▸ Work item
Single out the lines of the material that contain "CHANGELOG" and copy them.

▸ Records for the exercise
□ □ □ □ □ □ □
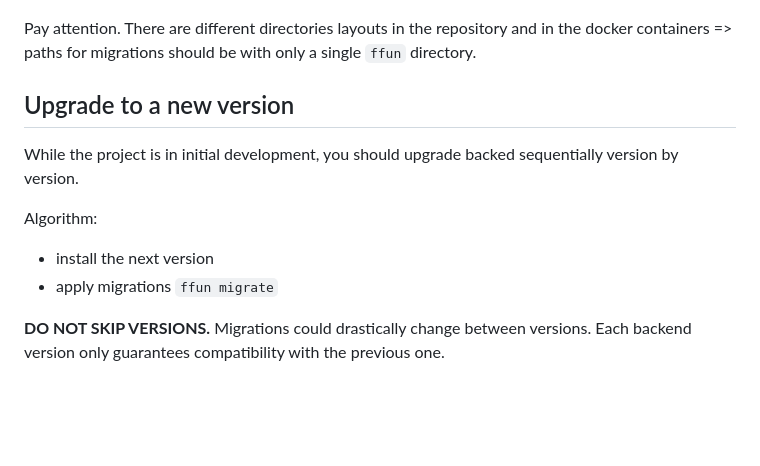
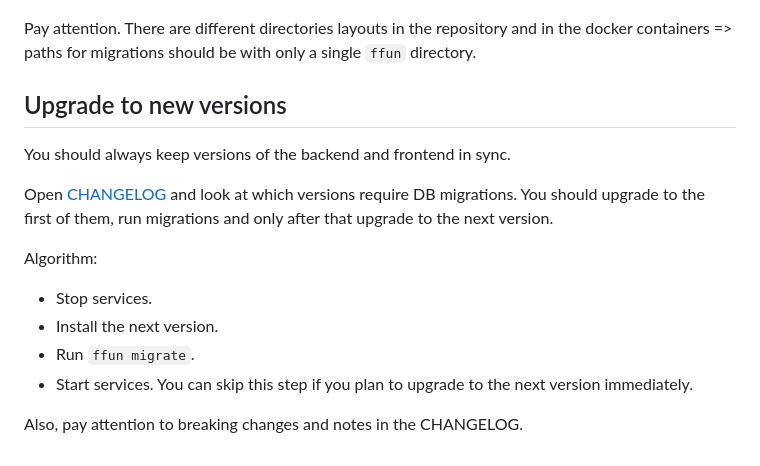
Before and after one commit to Tiendil/feeds.fun, a Markdown page: README.md, the part around the change. Rendered like a GitHub page; blank space fills up the shorter version.

Commit message:
better instruction about migration

```diff
--- a/README.md
+++ b/README.md
@@ -226,13 +226,17 @@ Create new migration:
 
 Pay attention. There are different directories layouts in the repository and in the docker containers => paths for migrations should be with only a single `ffun` directory.
 
-## Upgrade to a new version
+## Upgrade to new versions
 
-While the project is in initial development, you should upgrade backed sequentially version by version.
+You should always keep versions of the backend and frontend in sync.
+
+Open [CHANGELOG](CHANGELOG.md) and look at which versions require DB migrations. You should upgrade to the first of them, run migrations and only after that upgrade to the next version.
 
 Algorithm:
 
-- install the next version
-- apply migrations `ffun migrate`
+- Stop services.
+- Install the next version.
+- Run `ffun migrate`.
+- Start services. You can skip this step if you plan to upgrade to the next version immediately.
 
-**DO NOT SKIP VERSIONS.** Migrations could drastically change between versions. Each backend version only guarantees compatibility with the previous one.
+Also, pay attention to breaking changes and notes in the CHANGELOG.
```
□ □ □ □ □ □ □
▸ Result below
+Open [CHANGELOG](CHANGELOG.md) and look at which versions require DB migrations. You should upgrade to the first of them, run migrations and only after that upgrade to the next version.
+Also, pay attention to breaking changes and notes in the CHANGELOG.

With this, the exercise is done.